The nonprofit of Brooklyn Borough President Eric Adams, who has been one of the few New York City lawmakers supporting Airbnb, has collected $32,000 in donations from the short-term rental startup.
The company’s top lobbying firm, Capalino & Company, met personally with Adams five times, and during two of those meetings Airbnb representatives were present, according to DNAinfo.
The borough president’s staff met with James Capalino’s company one other time to discuss Airbnb.
Adams became a vocal supporter of Airbnb while colleagues like Public Advocate Letitia James and council members Jumaane Williams, Brad Lander and Carlos Menchaca all opposed the company.
Airbnb buys “a lot of partnerships,” one opposition group told DNAinfo. “It’s like having an elected official cheerlead for them.”
Capalino’s public relations company did not respond to requests for comment from DNAinfo.
Airbnb paid the lobbying firm $150K in 2015 to lobby the Brooklyn borough president and City Council members, and the company also made a $32,000 contribution to Adams’ nonprofit, the One Brooklyn Fund.
Mayor Bill de Blasio’s defunct nonprofit, the Campaign for One New York, is currently under investigation concerning donations from those with business before the city. Capalino also happens to be the lobbyist near the center of the Rivington House scandal that has surrounded the mayor.
A spokesperson for the borough president said he met with Airbnb “to learn more about their business, including discussing his concerns with any potential violation of affordable housing regulations.”
“Borough President Adams is a staunch supporter of the sharing economy and disruptive technology, and he has appreciated an ongoing and productive conversation with Airbnb,” the spokesperson said.
The New York Post reported yesterday that state authorities are investigating several groups that have donated to Adams’ nonprofit, including Park Developers and Builders, which contributed $20,000 to his organization.
The stakes are arguably higher than ever for the San Francisco-based startup.
As the state legislative session drew to a close last week, the state Legislature passed a bill that would fine Airbnb users $1,000 or more for listing their illegal short-term rentals online.

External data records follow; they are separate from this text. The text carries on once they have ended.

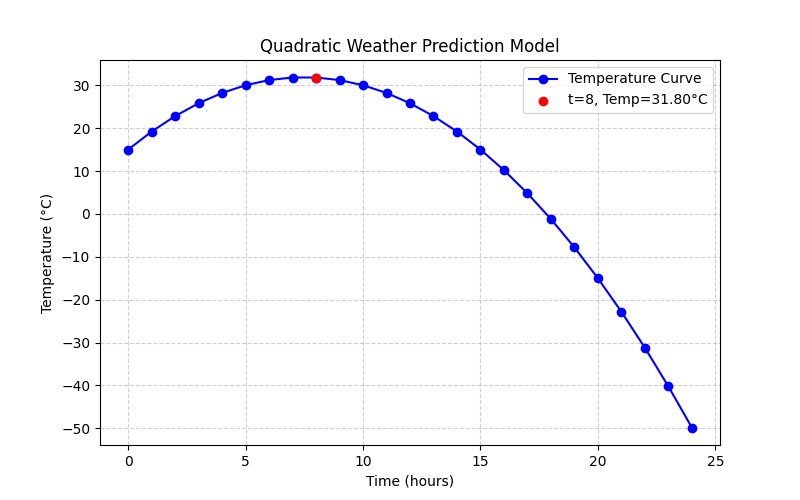
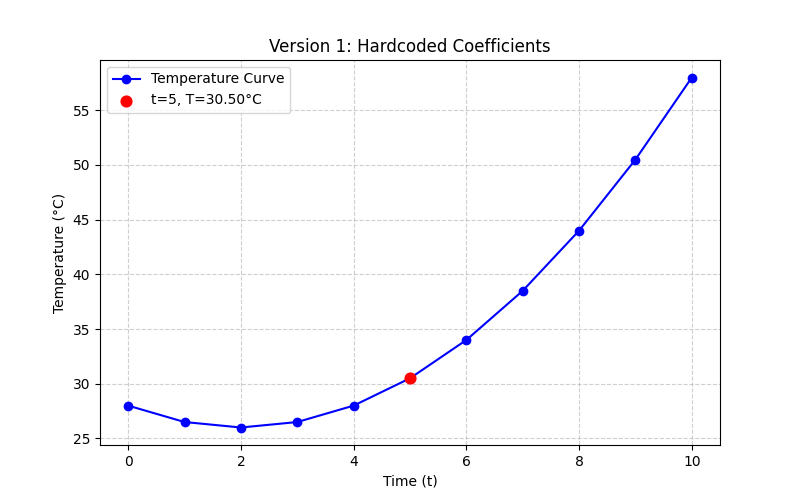
updated graphs

diff --git a/iterative_model.py b/iterative_model.py
@@ -1,42 +1,49 @@
-# ===== ITERATIVE MODEL =====
+# ===== VERSION 3: ITERATIVE MODEL (U-shape) =====
 import matplotlib.pyplot as plt
 import numpy as np
 
 print("=== ITERATIVE MODEL ===")
 
-# Quadratic model function
+# Quadratic model function (U-shape parabola)
 def quadratic_weather_model(hour):
-    a, b, c = -0.02, 0.5, 15
+    a, b, c = 0.02, -0.5, 20   # positive a -> U shape
     return a * (hour ** 2) + b * hour + c
 
 # Iterations
 iterations = 3
-hours = np.arange(0, 25, 12)  # checking every 12 hours
+check_hours = np.arange(0, 25, 12)  # checking every 12 hours
+plot_hours = np.arange(0, 25, 1)    # smooth curve for plotting
 all_temps = []
 
 for iteration in range(1, iterations + 1):
     print(f"Iteration {iteration}:")
     temps = []
-    for hour in hours:
+    for hour in check_hours:
         temp = quadratic_weather_model(hour)
         temps.append(temp)
         print(f"Time: {hour} hrs -> Temp: {temp:.2f}°C")
     print("---")
     all_temps.append(temps)
 
-# Plot the graph
+# Plot graph
 plt.figure(figsize=(8,5))
 
-for i, temps in enumerate(all_temps, start=1):
-    plt.plot(hours, temps, marker='o', linestyle='-', label=f"Iteration {i}")
+for i in range(iterations):
+    temps = [quadratic_weather_model(h) for h in plot_hours]
+    plt.plot(plot_hours, temps, linestyle='-', label=f"Iteration {i+1}")
 
-plt.title("Iterative Model - Weather Prediction")
+# Highlight check points
+for hour in check_hours:
+    temp = quadratic_weather_model(hour)
+    plt.scatter(hour, temp, color='r', s=70, zorder=5)
+
+plt.title("Version 3: Iterative Model (U-shape)")
 plt.xlabel("Time (hours)")
 plt.ylabel("Temperature (°C)")
 plt.grid(True, linestyle="--", alpha=0.6)
 plt.legend()
 
-# Save graph as PNG
+# Save PNG
 plt.savefig("iterative_graph.png")
 
-print("\nGraph saved as 'iterative_graph.png' in your repository.")
+print("\nGraph saved as 'iterative_graph_v3_ushape.png' in your repository.")

diff --git a/version2_keyboard.py b/version2_keyboard.py
@@ -2,29 +2,29 @@ import matplotlib.pyplot as plt
 import numpy as np
 
 # Take user input
-a = float(input("enter a value: "))
-b = float(input("enter b value: "))
-c = float(input("enter c value: "))
-t = float(input("enter t value: "))
+a = float(input("Enter a value: "))
+b = float(input("Enter b value: "))
+c = float(input("Enter c value: "))
+t = float(input("Enter t value: "))
 
 # Calculate temperature at given t
 temp = a * t**2 + b * t + c
-print(f"Temp at t={t}: {temp:.2f}°C")
+print(f"Temperature at t={t}: {temp:.2f}°C")
 
 # Function
 def quadratic_weather_model(x):
     return a * x**2 + b * x + c
 
-# Range of time values (0–24 hours)
-times = np.arange(0, 25, 1)  # every 1 hour
+# Range of time values (0–10 for clean graph)
+times = np.arange(0, 11, 1)
 temps = [quadratic_weather_model(x) for x in times]
 
 # Plot graph
 plt.figure(figsize=(8,5))
 plt.plot(times, temps, marker='o', linestyle='-', color='b', label="Temperature Curve")
-plt.scatter(t, temp, color='r', s=100, zorder=5, label=f"t={t}, Temp={temp:.2f}°C")  # highlight user point
-plt.title("Quadratic Weather Prediction Model")
-plt.xlabel("Time (hours)")
+plt.scatter(t, temp, color='r', s=80, zorder=5, label=f"t={t}, T={temp:.2f}°C")
+plt.title("Version 2: User Input Coefficients")
+plt.xlabel("Time (t)")
 plt.ylabel("Temperature (°C)")
 plt.grid(True, linestyle="--", alpha=0.6)
 plt.legend()
@@ -33,4 +33,4 @@ plt.legend()
 plt.savefig("user_input_weather.png")
 plt.close()
 
-print("\nGraph saved as 'user_input_weather.png' in your repository.")
+print("\nGraph saved as 'user_input_weather_v2.png' in your repository.")

diff --git a/version1_hardcoded.py b/version1_hardcoded.py
@@ -2,39 +2,39 @@ import matplotlib.pyplot as plt
 import numpy as np
 
 # Coefficients
-a = -0.3
-b = 4.5
-c = 15.0
+a = 0.5
+b = -2.0
+c = 28.0
 
-# Function
+# Quadratic function
 def quadratic_weather_model(t):
     return a * t**2 + b * t + c
 
-# Range of time values (0 to 24 hours)
-times = np.arange(0, 25, 1)  # every 1 hour
+# Range of time values (0 to 10)
+times = np.arange(0, 11, 1)
 temps = [quadratic_weather_model(t) for t in times]
 
-# Specific calculation for t = 8
-t = 8
+# Specific calculation for t = 5
+t = 5
 temperature = quadratic_weather_model(t)
 
-print("Weather Prediction Model")
+print("Weather Prediction Model - Version 1: Hardcoded Coefficients")
 print(f"Time (t) = {t}")
 print(f"Predicted temperature: {temperature:.2f}°C")
 
 # Plot graph
 plt.figure(figsize=(8,5))
 plt.plot(times, temps, marker='o', linestyle='-', color='b', label="Temperature Curve")
-plt.scatter(t, temperature, color='r', zorder=5, label=f"t={t}, Temp={temperature:.2f}°C")  # highlight t=8
-plt.title("Quadratic Weather Prediction Model")
-plt.xlabel("Time (hours)")
+plt.scatter(t, temperature, color='r', s=60, zorder=5,
+            label=f"t={t}, T={temperature:.2f}°C")
+plt.title("Version 1: Hardcoded Coefficients")
+plt.xlabel("Time (t)")
 plt.ylabel("Temperature (°C)")
 plt.grid(True, linestyle="--", alpha=0.6)
 plt.legend()
 
-# Save PNG for GitHub
+# Save PNG
 plt.savefig("weather_prediction.png")
 plt.close()
 
-print("\nGraph saved as 'weather_prediction.png' in your repository.")
-
+print("\nGraph saved as 'weather_prediction_v1.png'")

diff --git a/waterfall_model.py b/waterfall_model.py
@@ -1,29 +1,29 @@
-# ===== WATERFALL MODEL =====
+# ===== VERSION 1: WATERFALL MODEL =====
 import matplotlib.pyplot as plt
 import numpy as np
 
 print("=== WATERFALL MODEL ===")
 
-# Plan -> Develop -> Test -> Deliver (one cycle)
+# Quadratic model function (U-shape parabola)
 def quadratic_weather_model(hour):
-    # Example quadratic model: temp = a*hour² + b*hour + c
-    a, b, c = -0.02, 0.5, 15   # coefficients (adjust as needed)
+    a, b, c = 0.02, -0.5, 20   # U-shape
     return a * (hour ** 2) + b * hour + c
 
-# Hours (every 6 hrs)
+# Hours (every 6 hrs - sequential like waterfall)
 hours = np.arange(0, 25, 6)
 temps = []
 
 # Predictions
-for hour in hours:
+phases = ["Plan", "Develop", "Test", "Deliver", "Maintain"]
+for i, hour in enumerate(hours):
     temp = quadratic_weather_model(hour)
     temps.append(temp)
-    print(f"Time: {hour} hrs -> Predicted Temp: {temp:.2f}°C")
+    print(f"{phases[i]} -> Time: {hour} hrs -> Predicted Temp: {temp:.2f}°C")
 
 # Plot the graph
 plt.figure(figsize=(8,5))
 plt.plot(hours, temps, marker='o', linestyle='-', color='b', label="Predicted Temp")
-plt.title("Waterfall Model - Weather Prediction")
+plt.title("Version 4: Waterfall Model - Weather Prediction")
 plt.xlabel("Time (hours)")
 plt.ylabel("Temperature (°C)")
 plt.grid(True, linestyle="--", alpha=0.6)
@@ -33,4 +33,4 @@ plt.legend()
 plt.savefig("waterfall_model_plot.png")
 plt.close()
 
-print("\nGraph saved as 'waterfall_model_plot.png' in your repository.")
+print("\nGraph saved as 'waterfall_model_v4.png' in your repository.")
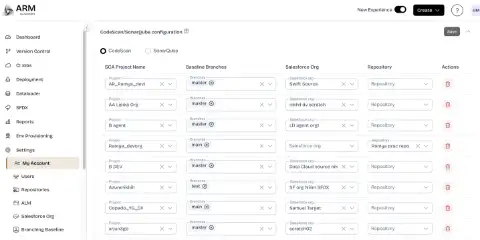
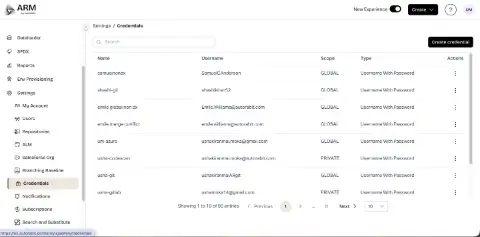
GITBOOK-5090: change request with no subject merged in GitBook

diff --git a/product-guides/arm-1/registration/version-control-repository/azure.md b/product-guides/arm-1/registration/version-control-repository/azure.md
@@ -8,7 +8,7 @@ Before registering AzureDevOps Repository with ARM, you must check off some of t
 
 1.  Ensure you enable the GIT plugin under Plugins in the My Account section to use GIT for version control.<br>
 
-    <figure><img src="../../../../.gitbook/assets/image (2013).png" alt=""><figcaption></figcaption></figure>
+    ![](../../../../.gitbook/assets/unknown.webp)
 2. You must have an Azure account. Once you have an Azure account, you can create a new repository or use an existing one.
 3. You must have permission to register a repository.
 4. Store your Azure credentials in ARM.
@@ -18,12 +18,12 @@ Before registering AzureDevOps Repository with ARM, you must check off some of t
 1. Log in to your ARM account.
 2.  Hover your mouse over the Admin module and click on the Credentials tab.<br>
 
-    <figure><img src="../../../../.gitbook/assets/image (2014).png" alt=""><figcaption></figcaption></figure>
+    ![](<../../../../.gitbook/assets/unknown (1).webp>)
 3. Next, click on Create Credential from the right navigation bar.
 4. On the next pop-up screen, give a Credential name.
 5.  Choose the Credential Type as Username with Password.<br>
 
-    <figure><img src="../../../../.gitbook/assets/image (2015).png" alt="" width="563"><figcaption></figcaption></figure>
+    ![](<../../../../.gitbook/assets/unknown (4).webp>)
 6. Enter your Azure Username and API Token (in the Password field), and we will store this encrypted.
 7. Click Save.
 
@@ -32,13 +32,13 @@ Before registering AzureDevOps Repository with ARM, you must check off some of t
 1. Log in to your ARM account.
 2.  Hover your mouse over the Admin module and click on VC Repo's.<br>
 
-    <figure><img src="../../../../.gitbook/assets/image (2016).png" alt="" width="563"><figcaption></figcaption></figure>
+    ![](<../../../../.gitbook/assets/unknown (5).webp>)
 3.  Click on Register Repository.<br>
 
-    <figure><img src="../../../../.gitbook/assets/image (2017).png" alt=""><figcaption></figcaption></figure>
+    ![](<../../../../.gitbook/assets/unknown (6).webp>)
 4.  Select the Version Control System as GIT on the Register Repository page.<br>
 
-    <figure><img src="../../../../.gitbook/assets/image (2018).png" alt=""><figcaption></figcaption></figure>
+    ![](<../../../../.gitbook/assets/unknown (7).webp>)
 5. Enter the name of the repository to display it locally.
 6. Paste the Repository URL that Azure provides you.
 7. Choose the correct user's Credentials from the list. To create new credentials, click on the “+”.

diff --git a/product-guides/arm-1/getting-started-1/arm-administration/manage-users-account-settings/README.md b/product-guides/arm-1/getting-started-1/arm-administration/manage-users-account-settings/README.md
@@ -113,11 +113,11 @@ Developers must select the appropriate baseline branch to compare against. If th
 Admins can configure the default baseline branches for CodeScan and SonarQube SCA plugins in the **`My Account`** section. This resolves the confusion developers previously faced when selecting baseline branches for SCA and. It also helps Admins control the default baseline branches.\
 <br>
 
-![](../../../../../.gitbook/assets/unknown.webp)
-
-![](<../../../../../.gitbook/assets/unknown (1).webp>)
-
 ![](<../../../../../.gitbook/assets/unknown (2).webp>)
+
+![](<../../../../../.gitbook/assets/unknown (1) (1).webp>)
+
+![](<../../../../../.gitbook/assets/unknown (2) (1).webp>)
 
 **Configure the baseline branches**
 
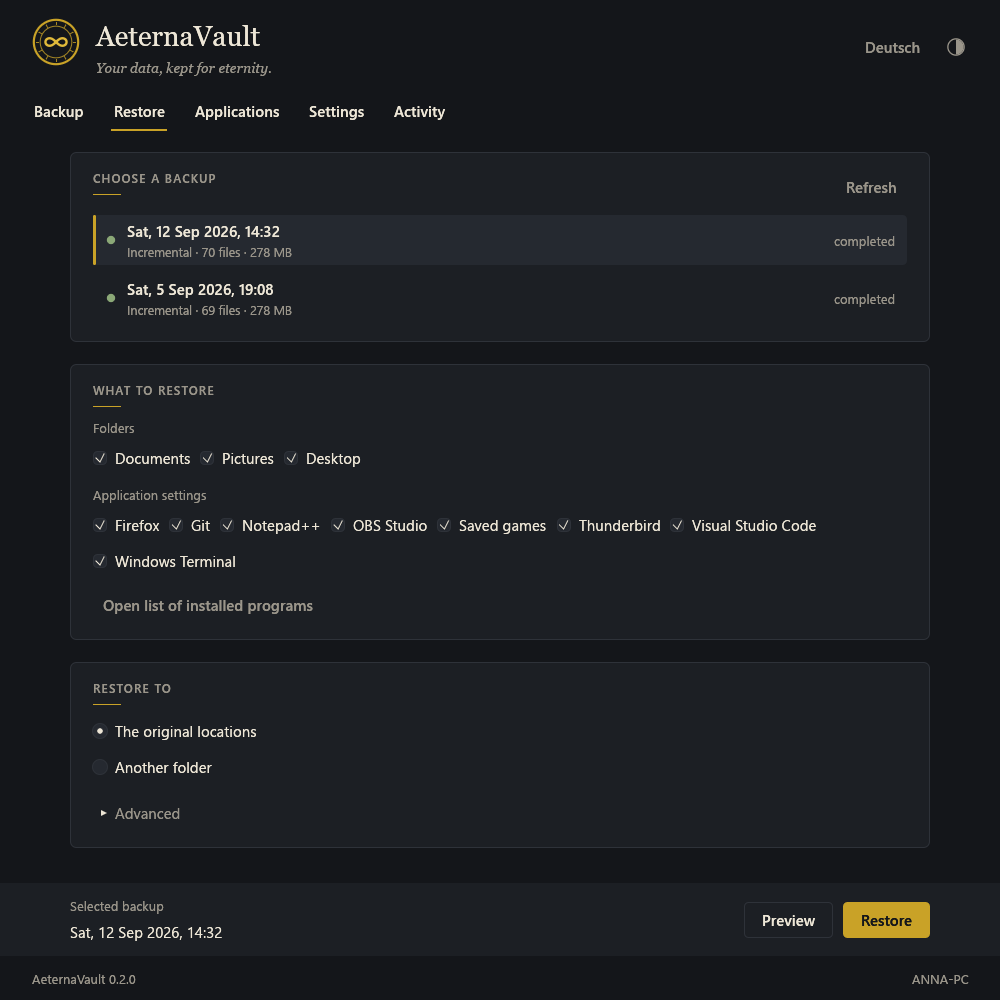
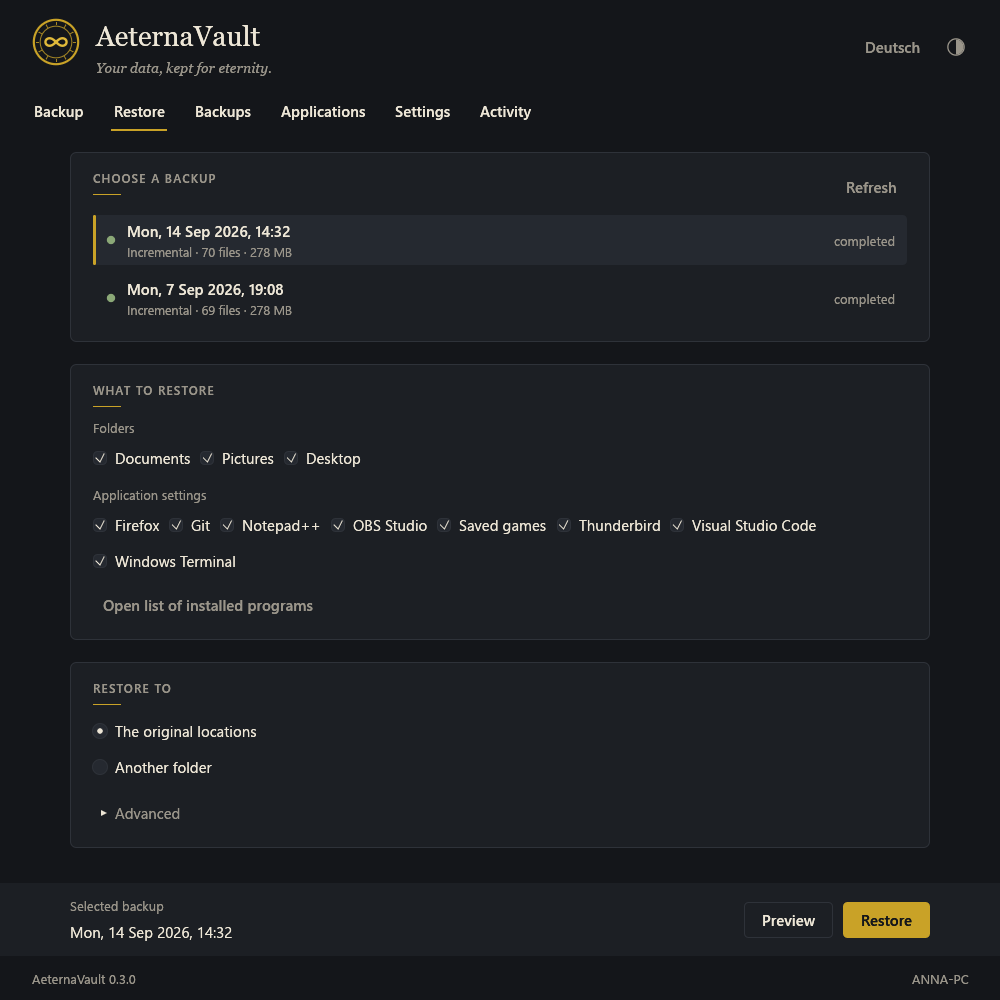
Refresh screenshots, add the Backups view to the README
The screenshot test also renders check images (full applications list,
recovery key dialog, schedule dialog) that are not committed.

diff --git a/src/gui/tests.rs b/src/gui/tests.rs
@@ -480,6 +480,42 @@ fn render_readme_screenshots() {
     settle(&mut h);
     save(&mut h, "restore");
 
+    // 4b. Backups view with one backup ticked.
+    let mut h = build(1000.0, &|config| config.language = LanguageSetting::En);
+    h.state_mut().view = View::Backups;
+    settle(&mut h);
+    if let Some(first) = h.state().all_snapshots().first().map(|s| s.qualified_id()) {
+        h.state_mut().manage.checked.insert(first);
+    }
+    settle(&mut h);
+    save(&mut h, "backups");
+
+    // Checks that are not part of the README (prefixed "check-").
+    let mut h = build(2600.0, &|config| config.language = LanguageSetting::En);
+    h.state_mut().view = View::Apps;
+    settle(&mut h);
+    wait_until(&mut h, "installed programs", |app| {
+        app.apps.installed.is_some()
+    });
+    settle(&mut h);
+    save(&mut h, "check-applications-full");
+
+    let mut h = build(800.0, &|config| config.language = LanguageSetting::De);
+    settle(&mut h);
+    h.state_mut().vault.dialog = Some(VaultDialog::ShowRecovery {
+        key: "K7QM-2HXA-9WTC-4RBN-P8ZE-6JDF-3VYS-1MQK".into(),
+        confirmed: false,
+        copied_at: None,
+    });
+    settle(&mut h);
+    save(&mut h, "check-recovery-dialog");
+
+    let mut h = build(900.0, &|config| config.language = LanguageSetting::De);
+    settle(&mut h);
+    h.state_mut().new_schedule();
+    settle(&mut h);
+    save(&mut h, "check-schedule-dialog");
+
     // 5. Encryption set-up dialog.
     let mut h = build(800.0, &|config| config.language = LanguageSetting::En);
     settle(&mut h);

diff --git a/README.md b/README.md
@@ -86,10 +86,12 @@ The interface speaks **English and German** and can be switched at any time.
     <td align="center"><sub>Choosing what to restore</sub></td>
   </tr>
   <tr>
-    <td colspan="2"><img src="docs/screenshots/overview-de-light.png" alt="Main window in light appearance with German interface"></td>
+    <td><img src="docs/screenshots/backups.png" alt="Backups view with check, browse, copy, move and delete actions and retention rules"></td>
+    <td><img src="docs/screenshots/overview-de-light.png" alt="Main window in light appearance with German interface"></td>
   </tr>
   <tr>
-    <td colspan="2" align="center"><sub>Light appearance, German interface</sub></td>
+    <td align="center"><sub>Managing backups</sub></td>
+    <td align="center"><sub>Light appearance, German interface</sub></td>
   </tr>
 </table>
 
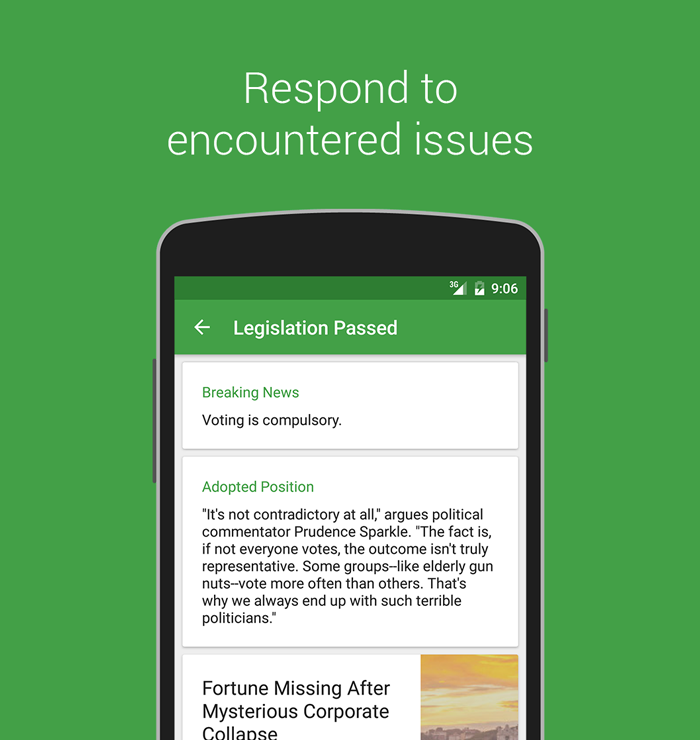
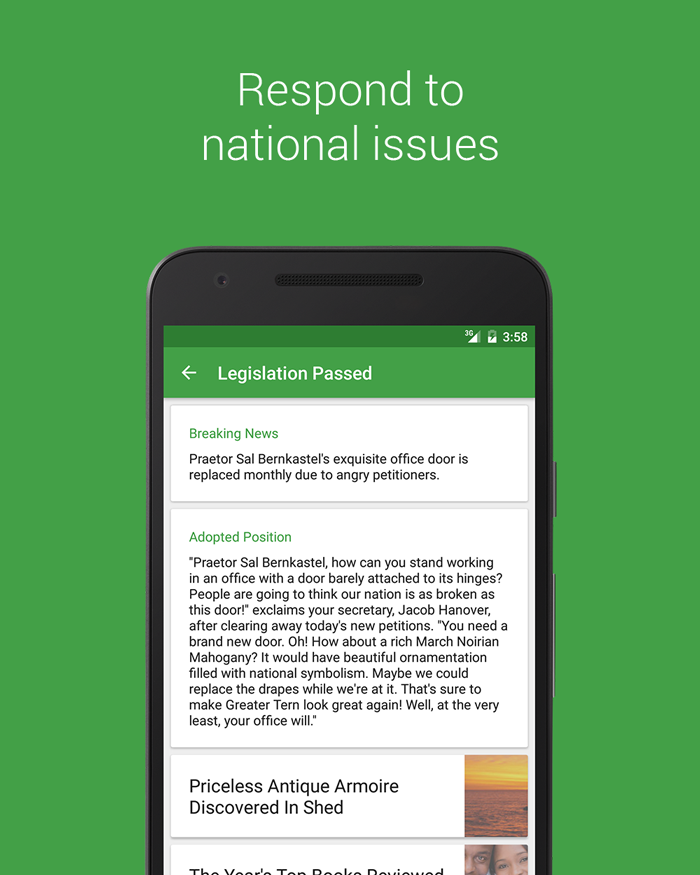
Update Stately project page

Changed region(s): [[0.21, 0.2797, 0.81, 1.0], [0.24, 0.0622, 0.78, 0.2176]]

diff --git a/stately.md b/stately.md
@@ -22,7 +22,7 @@ sequence: -14
     <div class="col-sm-8">
         <p class="featuretext-lg"><strong class="green-emph">Stately</strong> is an unofficial NationStates app for Android.</p>
 
-        <p class="featuretext-md">Quickly get stats about your nation, respond to encountered issues, compose telegrams, browse regional communities, post on your region's boards, vote in the World Assembly, and explore NationStates.</p>
+        <p class="featuretext-md">Get quick stats on your nations, respond to issues, discover census trends, read and write telegrams, browse regional communities, post on RMBs, vote in the World Assembly, and explore NationStates.</p>
     </div>
 
     <div class="col-sm-4">
@@ -34,9 +34,6 @@ sequence: -14
                 <img src="/images/projects/stately/stately-2.png"/>
             </li>
             <li>
-                <img src="/images/projects/stately/stately-6.png"/>
-            </li>
-            <li>
                 <img src="/images/projects/stately/stately-3.png"/>
             </li>
             <li>
@@ -44,6 +41,12 @@ sequence: -14
             </li>
             <li>
                 <img src="/images/projects/stately/stately-5.png"/>
+            </li>
+            <li>
+                <img src="/images/projects/stately/stately-6.png"/>
+            </li>
+            <li>
+                <img src="/images/projects/stately/stately-7.png"/>
             </li>
         </ul>
     </div>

Renting an entire apartment for 30 days or fewer is illegal in New York, and Airbnb has faced opposition from a broad coalition of interest groups including hotel operators and unions, tenants groups and affordable-housing advocates. An analysis by The Real Deal found about 60 percent of the company’s listings are considered illegal.